» **Task description**
Look below for the line with "diff --git a/Models/Model3.py", and from there restate every line word for word until the entries end.

START Data records

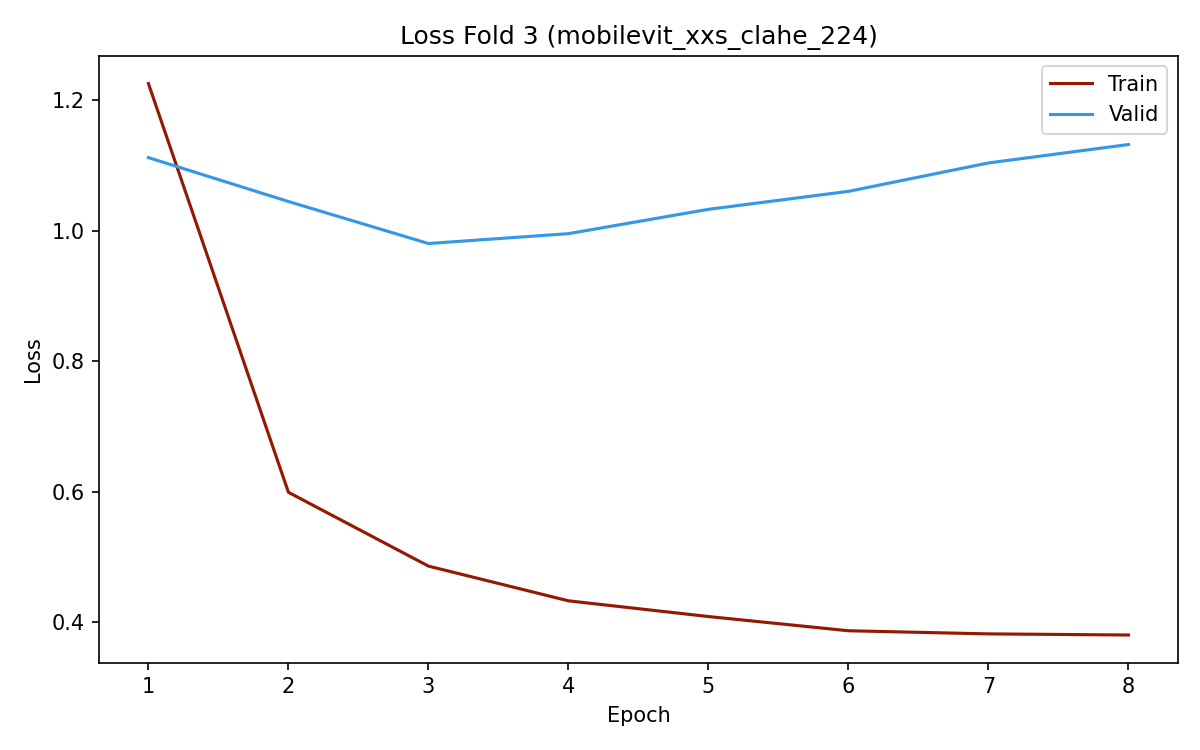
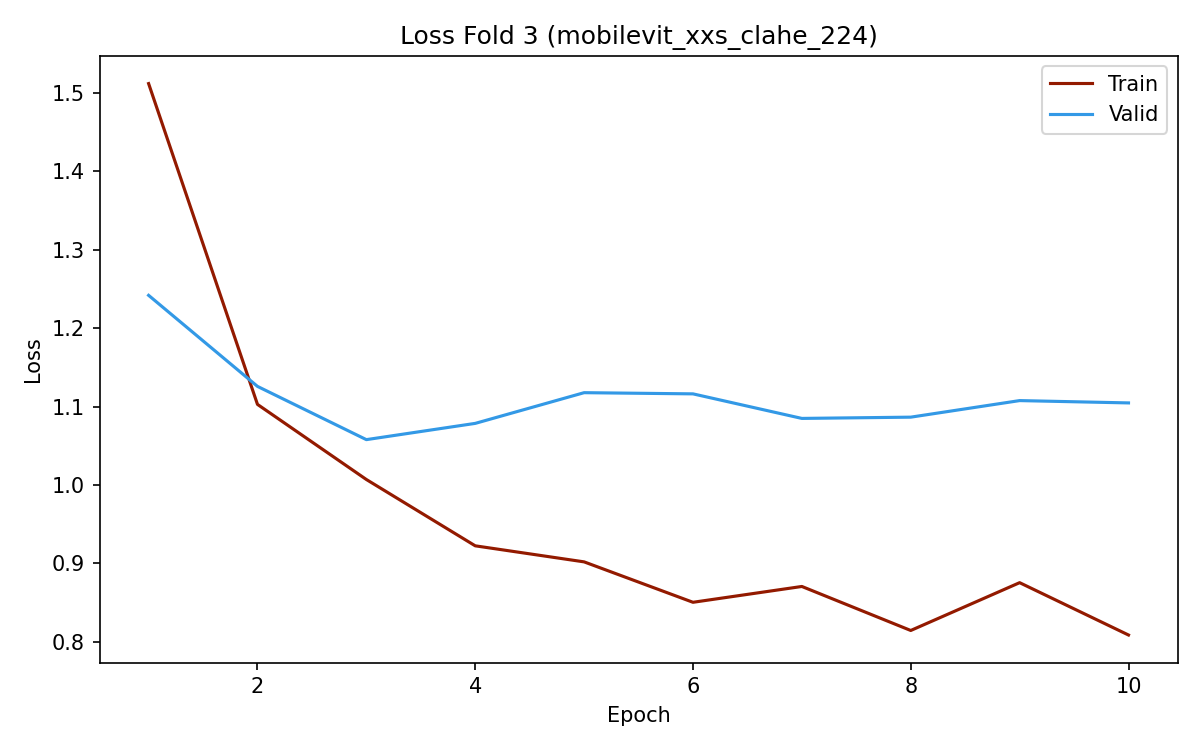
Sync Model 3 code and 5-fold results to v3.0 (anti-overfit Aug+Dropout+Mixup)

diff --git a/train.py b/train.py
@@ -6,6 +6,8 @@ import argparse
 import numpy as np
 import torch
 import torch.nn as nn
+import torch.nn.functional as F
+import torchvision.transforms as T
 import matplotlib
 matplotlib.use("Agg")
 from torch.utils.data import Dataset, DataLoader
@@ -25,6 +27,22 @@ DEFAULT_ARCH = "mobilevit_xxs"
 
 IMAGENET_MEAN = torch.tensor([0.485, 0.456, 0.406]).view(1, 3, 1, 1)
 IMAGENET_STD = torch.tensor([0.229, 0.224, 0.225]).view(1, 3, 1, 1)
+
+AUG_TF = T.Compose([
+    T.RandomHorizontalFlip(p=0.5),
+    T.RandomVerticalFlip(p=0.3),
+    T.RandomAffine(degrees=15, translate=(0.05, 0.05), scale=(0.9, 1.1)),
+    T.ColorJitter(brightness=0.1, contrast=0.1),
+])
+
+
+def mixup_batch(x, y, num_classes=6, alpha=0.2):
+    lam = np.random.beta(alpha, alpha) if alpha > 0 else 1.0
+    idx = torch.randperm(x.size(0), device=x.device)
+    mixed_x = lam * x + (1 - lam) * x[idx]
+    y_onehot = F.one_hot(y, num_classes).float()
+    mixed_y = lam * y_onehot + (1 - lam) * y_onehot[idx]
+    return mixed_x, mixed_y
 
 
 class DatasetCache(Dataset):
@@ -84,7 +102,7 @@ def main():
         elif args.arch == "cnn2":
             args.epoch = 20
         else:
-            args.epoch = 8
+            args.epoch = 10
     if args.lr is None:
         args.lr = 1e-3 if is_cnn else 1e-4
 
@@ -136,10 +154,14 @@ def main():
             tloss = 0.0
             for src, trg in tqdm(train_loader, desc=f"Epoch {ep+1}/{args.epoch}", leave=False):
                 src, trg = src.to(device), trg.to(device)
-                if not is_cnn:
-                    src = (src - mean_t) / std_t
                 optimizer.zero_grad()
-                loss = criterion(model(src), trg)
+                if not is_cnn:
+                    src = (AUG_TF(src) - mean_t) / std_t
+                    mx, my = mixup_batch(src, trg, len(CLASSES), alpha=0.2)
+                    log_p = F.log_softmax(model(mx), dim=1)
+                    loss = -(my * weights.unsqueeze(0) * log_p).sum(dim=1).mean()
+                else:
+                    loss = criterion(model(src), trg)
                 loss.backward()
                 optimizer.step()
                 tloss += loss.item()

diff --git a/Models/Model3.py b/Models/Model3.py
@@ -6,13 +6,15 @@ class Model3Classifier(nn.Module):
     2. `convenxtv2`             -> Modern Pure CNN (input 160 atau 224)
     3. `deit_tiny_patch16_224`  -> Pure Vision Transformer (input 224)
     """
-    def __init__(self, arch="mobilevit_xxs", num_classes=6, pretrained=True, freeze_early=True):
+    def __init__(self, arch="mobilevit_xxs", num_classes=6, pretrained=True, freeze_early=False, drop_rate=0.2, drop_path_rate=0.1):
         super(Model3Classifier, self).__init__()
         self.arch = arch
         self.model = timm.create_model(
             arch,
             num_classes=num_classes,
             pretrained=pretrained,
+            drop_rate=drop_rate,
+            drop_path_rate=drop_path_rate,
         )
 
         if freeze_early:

END Data records

» **Task response**
diff --git a/Models/Model3.py b/Models/Model3.py
@@ -6,13 +6,15 @@ class Model3Classifier(nn.Module):
     2. `convenxtv2`             -> Modern Pure CNN (input 160 atau 224)
     3. `deit_tiny_patch16_224`  -> Pure Vision Transformer (input 224)
     """
-    def __init__(self, arch="mobilevit_xxs", num_classes=6, pretrained=True, freeze_early=True):
+    def __init__(self, arch="mobilevit_xxs", num_classes=6, pretrained=True, freeze_early=False, drop_rate=0.2, drop_path_rate=0.1):
         super(Model3Classifier, self).__init__()
         self.arch = arch
         self.model = timm.create_model(
             arch,
             num_classes=num_classes,
             pretrained=pretrained,
+            drop_rate=drop_rate,
+            drop_path_rate=drop_path_rate,
         )
 
         if freeze_early:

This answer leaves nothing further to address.